[[ Material supplied, beginning ]]
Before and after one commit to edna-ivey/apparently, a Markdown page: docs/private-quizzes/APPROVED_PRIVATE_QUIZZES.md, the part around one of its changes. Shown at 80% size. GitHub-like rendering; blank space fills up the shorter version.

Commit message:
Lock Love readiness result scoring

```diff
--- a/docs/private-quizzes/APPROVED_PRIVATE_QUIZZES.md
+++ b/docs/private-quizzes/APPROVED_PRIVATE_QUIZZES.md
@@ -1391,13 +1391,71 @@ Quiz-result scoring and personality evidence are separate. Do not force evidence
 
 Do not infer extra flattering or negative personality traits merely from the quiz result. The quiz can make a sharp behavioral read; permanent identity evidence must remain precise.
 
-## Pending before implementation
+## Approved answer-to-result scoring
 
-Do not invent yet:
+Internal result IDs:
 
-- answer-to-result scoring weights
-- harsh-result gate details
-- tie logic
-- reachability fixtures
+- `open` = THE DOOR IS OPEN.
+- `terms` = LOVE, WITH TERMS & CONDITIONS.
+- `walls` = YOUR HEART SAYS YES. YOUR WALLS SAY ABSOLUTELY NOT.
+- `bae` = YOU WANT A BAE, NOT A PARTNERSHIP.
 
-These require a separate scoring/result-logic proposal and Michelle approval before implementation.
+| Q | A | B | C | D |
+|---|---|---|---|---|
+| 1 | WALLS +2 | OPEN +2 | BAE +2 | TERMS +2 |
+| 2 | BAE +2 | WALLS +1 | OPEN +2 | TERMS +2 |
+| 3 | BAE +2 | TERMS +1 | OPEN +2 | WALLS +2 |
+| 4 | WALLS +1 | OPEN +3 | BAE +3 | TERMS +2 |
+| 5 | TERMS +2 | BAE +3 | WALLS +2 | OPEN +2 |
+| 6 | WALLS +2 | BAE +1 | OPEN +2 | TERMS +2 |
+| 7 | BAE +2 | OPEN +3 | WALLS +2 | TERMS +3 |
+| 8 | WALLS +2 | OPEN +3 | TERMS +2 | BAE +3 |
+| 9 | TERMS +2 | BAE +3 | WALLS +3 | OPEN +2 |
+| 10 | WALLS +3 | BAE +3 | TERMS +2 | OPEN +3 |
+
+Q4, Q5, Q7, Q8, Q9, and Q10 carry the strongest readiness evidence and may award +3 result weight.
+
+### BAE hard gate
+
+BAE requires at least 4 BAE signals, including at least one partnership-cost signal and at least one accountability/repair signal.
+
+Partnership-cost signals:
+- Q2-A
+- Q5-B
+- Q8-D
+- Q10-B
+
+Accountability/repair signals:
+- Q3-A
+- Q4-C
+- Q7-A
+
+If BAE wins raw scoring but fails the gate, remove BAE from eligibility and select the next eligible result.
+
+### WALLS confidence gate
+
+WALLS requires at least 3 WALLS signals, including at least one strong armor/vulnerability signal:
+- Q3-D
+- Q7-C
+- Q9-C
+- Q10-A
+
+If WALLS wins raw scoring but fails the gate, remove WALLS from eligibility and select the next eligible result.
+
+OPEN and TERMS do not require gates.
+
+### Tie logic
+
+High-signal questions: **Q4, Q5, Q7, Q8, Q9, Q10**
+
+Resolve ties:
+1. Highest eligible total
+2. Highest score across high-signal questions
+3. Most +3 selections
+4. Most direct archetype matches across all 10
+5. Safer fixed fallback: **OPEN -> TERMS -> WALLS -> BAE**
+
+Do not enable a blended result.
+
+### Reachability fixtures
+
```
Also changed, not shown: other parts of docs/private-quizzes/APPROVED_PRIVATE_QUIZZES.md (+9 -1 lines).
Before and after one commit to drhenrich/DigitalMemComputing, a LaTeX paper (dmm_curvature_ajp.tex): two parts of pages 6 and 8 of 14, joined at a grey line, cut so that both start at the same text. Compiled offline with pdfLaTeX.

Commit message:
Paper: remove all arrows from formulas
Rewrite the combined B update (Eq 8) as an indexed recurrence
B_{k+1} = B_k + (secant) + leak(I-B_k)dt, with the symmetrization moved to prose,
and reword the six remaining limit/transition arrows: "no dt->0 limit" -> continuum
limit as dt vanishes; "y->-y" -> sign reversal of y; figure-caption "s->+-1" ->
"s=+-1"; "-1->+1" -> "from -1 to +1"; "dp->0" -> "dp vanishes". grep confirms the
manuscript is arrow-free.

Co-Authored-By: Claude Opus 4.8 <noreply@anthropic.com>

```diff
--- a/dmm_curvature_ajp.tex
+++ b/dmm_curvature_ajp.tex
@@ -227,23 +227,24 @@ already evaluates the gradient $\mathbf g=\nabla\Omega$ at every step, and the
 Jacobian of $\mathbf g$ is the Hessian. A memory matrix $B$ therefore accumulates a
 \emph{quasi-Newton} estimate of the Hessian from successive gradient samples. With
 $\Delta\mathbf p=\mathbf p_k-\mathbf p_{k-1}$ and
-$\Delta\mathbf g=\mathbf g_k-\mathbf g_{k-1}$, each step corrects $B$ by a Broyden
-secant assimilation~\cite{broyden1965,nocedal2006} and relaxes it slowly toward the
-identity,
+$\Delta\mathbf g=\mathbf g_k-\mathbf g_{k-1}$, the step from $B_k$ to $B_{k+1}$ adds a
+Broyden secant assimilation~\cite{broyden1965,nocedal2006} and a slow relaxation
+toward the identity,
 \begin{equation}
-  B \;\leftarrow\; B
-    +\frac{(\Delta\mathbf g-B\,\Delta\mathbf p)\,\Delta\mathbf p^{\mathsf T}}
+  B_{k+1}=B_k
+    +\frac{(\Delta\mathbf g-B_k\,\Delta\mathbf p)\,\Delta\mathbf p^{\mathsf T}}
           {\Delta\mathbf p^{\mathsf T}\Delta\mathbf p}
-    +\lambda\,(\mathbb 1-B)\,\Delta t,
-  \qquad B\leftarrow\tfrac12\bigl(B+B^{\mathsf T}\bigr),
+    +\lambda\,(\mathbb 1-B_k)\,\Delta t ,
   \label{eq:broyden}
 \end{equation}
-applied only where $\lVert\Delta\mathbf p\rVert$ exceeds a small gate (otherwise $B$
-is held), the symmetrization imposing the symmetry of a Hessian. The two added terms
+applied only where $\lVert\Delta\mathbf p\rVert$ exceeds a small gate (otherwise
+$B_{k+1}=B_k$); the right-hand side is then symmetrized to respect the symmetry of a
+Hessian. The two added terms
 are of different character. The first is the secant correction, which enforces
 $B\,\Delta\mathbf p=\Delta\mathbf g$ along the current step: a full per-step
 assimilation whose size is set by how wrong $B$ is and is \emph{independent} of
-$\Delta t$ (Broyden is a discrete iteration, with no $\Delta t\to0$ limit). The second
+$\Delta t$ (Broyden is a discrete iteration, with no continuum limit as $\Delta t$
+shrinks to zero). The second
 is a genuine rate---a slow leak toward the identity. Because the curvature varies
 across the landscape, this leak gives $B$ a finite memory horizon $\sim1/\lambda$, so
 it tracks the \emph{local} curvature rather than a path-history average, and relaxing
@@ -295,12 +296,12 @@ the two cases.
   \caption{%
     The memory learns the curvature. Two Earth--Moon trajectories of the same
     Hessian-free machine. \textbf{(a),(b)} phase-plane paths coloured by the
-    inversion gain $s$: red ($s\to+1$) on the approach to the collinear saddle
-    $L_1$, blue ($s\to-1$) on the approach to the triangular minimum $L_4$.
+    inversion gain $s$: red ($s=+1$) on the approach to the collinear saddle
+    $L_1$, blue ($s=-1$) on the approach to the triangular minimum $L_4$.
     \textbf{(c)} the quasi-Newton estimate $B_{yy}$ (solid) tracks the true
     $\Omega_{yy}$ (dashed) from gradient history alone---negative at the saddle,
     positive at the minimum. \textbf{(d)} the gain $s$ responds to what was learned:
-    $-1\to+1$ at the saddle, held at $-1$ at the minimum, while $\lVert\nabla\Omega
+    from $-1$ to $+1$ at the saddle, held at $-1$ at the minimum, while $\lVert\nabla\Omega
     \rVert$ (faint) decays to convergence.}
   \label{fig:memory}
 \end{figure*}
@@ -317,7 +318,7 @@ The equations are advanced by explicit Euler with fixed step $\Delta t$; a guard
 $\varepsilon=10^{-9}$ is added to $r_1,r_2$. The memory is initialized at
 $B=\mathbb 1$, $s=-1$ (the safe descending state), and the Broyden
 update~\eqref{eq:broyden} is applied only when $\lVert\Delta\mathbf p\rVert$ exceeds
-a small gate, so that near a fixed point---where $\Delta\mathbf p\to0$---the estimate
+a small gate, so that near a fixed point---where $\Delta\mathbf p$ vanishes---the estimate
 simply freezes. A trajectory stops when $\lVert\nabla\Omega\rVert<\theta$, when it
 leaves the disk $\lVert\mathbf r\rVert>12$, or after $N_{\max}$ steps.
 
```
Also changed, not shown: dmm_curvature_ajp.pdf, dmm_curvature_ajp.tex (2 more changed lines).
[[ Material supplied, end ]]
Wherever the word "point" occurs in the data, copy that whole line.

• **Expected answer**
-a small gate, so that near a fixed point---where $\Delta\mathbf p\to0$---the estimate
+a small gate, so that near a fixed point---where $\Delta\mathbf p$ vanishes---the estimate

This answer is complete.